The term “chemical exposure” is used to refer contact with a variety of toxic or hazardous man made substances. Many paints, cleaning products and other products contain dangerous chemicals that can damage the body when inhaled or touched. Unfortunately, many employers are either ignorant or cut corners when it comes to safety and education, properly storing dangerous chemicals, providing adequate training, or providing the proper protective equipment. The result is that workers suffer short-term injuries such as respiratory symptoms, forgetfulness or disorientation. Workers also can suffer long term consequences including cancer, neurological injury, and death.
These types of cases could be difficult to prove and many employers fight toxic exposure claims vigorously.
Individuals who work in industrial environments typically face a greater risk of being exposed to dangerous chemicals, but chemical expose can affect anyone. Some of the serious ramifications involving toxic chemical exposure are:
• Asbestos poisoning
• Brain Damage
• Chemical burns
• Metal poisoning
• Nerve damage
• Respiratory disease, including emphysema
The greatest chemical exposure disaster occurred in December 1984 in Bhopal, India, when at a Union Carbide Limited pesticide plant, released toxic chemicals that caused over 500,000 people to be exposed. The substance made its way into poverty stricken shantytowns located near the plant. There are various estimates on the death toll, with estimates as high as 8,000 people dying within two weeks and another 8,000 dying from gas-related diseases. A government affidavit in 2006 stated the leak caused 558,125 injuries. Among the dangerous occupations that regularly suffer chemical exposure are airline personnel. Most people do not understand that the air that passes through the cabin is sucked in through the same port that pulls in engine air. The air is then "bled off" the engine, cooled, and circulated in the cabin and cockpit. The air is not filtered.

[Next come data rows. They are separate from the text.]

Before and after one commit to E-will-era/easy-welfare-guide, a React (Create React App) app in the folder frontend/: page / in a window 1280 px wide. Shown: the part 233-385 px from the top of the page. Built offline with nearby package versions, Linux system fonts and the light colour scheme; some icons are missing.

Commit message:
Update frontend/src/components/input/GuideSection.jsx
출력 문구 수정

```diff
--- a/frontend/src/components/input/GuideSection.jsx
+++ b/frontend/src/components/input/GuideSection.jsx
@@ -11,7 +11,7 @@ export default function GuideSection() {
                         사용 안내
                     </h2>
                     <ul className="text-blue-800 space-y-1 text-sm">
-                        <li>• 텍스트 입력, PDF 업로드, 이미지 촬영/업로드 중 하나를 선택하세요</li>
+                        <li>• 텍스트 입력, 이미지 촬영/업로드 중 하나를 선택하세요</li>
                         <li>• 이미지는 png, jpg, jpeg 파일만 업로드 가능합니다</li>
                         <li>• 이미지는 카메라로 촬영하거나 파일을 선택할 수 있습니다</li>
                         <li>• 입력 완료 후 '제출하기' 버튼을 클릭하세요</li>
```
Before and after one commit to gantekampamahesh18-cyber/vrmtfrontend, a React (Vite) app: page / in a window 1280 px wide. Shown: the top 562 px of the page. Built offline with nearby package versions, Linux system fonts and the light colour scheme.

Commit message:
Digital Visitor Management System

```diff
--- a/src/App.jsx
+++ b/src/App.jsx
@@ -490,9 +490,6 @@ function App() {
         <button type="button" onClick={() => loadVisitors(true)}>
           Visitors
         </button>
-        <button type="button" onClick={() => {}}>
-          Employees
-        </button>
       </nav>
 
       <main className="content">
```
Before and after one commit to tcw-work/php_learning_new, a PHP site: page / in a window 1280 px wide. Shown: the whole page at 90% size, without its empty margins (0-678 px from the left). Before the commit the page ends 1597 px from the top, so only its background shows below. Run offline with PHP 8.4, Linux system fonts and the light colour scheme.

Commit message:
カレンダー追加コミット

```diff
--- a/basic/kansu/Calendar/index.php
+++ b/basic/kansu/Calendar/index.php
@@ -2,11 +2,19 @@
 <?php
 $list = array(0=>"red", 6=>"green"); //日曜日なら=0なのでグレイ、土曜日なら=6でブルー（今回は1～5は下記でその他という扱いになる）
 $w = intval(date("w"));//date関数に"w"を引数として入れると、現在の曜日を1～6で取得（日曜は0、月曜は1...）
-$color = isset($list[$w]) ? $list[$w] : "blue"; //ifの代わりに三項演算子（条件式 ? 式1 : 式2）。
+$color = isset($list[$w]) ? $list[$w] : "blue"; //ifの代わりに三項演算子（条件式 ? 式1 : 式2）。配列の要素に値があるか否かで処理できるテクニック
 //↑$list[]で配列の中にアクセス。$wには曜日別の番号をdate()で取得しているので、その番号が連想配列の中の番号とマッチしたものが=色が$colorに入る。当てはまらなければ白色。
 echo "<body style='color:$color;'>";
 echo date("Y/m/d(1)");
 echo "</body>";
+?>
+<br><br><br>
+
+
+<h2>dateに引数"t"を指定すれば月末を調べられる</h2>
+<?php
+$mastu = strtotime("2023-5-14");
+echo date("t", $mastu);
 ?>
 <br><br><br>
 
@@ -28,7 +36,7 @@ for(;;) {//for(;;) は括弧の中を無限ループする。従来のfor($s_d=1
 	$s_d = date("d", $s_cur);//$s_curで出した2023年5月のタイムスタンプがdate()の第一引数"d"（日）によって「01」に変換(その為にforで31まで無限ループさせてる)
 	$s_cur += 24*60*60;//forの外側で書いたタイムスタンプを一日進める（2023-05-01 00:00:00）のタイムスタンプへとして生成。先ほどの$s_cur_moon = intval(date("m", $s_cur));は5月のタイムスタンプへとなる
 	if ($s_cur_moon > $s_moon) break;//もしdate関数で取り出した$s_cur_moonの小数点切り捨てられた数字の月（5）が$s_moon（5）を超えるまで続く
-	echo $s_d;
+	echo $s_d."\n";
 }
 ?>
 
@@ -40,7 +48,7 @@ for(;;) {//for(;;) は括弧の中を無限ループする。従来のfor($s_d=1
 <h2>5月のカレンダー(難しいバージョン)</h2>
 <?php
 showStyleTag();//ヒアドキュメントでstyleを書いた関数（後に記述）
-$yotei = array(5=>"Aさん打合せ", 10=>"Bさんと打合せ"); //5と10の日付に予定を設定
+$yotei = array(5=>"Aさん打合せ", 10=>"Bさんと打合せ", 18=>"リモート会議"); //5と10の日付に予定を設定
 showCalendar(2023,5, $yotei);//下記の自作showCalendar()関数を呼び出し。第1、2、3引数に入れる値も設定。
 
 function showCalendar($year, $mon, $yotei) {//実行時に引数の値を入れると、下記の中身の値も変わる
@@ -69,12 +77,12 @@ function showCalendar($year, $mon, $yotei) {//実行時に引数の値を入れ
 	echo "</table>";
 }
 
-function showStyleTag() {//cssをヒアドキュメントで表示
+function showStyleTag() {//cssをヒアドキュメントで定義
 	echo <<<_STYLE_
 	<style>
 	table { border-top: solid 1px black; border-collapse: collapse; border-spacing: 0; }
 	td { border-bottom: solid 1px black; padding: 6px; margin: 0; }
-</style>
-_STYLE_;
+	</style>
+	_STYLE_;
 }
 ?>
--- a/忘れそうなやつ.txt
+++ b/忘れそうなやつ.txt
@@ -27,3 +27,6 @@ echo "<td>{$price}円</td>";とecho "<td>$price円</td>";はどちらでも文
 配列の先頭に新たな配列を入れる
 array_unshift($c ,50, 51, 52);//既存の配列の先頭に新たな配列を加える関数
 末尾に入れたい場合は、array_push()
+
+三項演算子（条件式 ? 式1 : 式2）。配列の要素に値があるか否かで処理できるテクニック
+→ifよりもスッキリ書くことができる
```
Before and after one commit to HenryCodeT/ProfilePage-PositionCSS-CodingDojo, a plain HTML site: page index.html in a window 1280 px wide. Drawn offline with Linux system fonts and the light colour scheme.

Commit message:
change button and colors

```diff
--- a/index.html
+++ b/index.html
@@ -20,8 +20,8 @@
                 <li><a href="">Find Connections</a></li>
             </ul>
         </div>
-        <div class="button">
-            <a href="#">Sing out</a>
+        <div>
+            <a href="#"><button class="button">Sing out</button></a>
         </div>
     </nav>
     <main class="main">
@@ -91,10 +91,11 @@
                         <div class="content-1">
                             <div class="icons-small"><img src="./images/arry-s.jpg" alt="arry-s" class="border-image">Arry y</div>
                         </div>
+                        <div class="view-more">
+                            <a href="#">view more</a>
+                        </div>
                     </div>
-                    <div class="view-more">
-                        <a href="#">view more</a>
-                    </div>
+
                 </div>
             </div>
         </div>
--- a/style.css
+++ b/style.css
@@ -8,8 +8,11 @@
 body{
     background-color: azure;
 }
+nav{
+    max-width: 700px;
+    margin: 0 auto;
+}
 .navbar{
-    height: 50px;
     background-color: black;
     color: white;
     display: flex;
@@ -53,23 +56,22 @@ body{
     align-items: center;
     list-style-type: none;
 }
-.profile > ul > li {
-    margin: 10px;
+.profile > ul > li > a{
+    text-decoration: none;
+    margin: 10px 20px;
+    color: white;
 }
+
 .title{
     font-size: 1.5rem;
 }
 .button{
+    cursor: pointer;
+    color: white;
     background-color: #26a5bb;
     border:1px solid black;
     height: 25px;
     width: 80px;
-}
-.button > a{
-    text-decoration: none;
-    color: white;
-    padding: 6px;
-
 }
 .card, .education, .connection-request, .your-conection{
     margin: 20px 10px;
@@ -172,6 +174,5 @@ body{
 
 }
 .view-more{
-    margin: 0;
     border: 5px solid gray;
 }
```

As a result of mechanical failures, oil and other chemicals are frequently leaked into the cabin and cockpit, resulting in serious injuries, including lung and brain injuries. Fenner and Voles handled multiple cabin air contamination cases involving Philadelphia based flight attendants.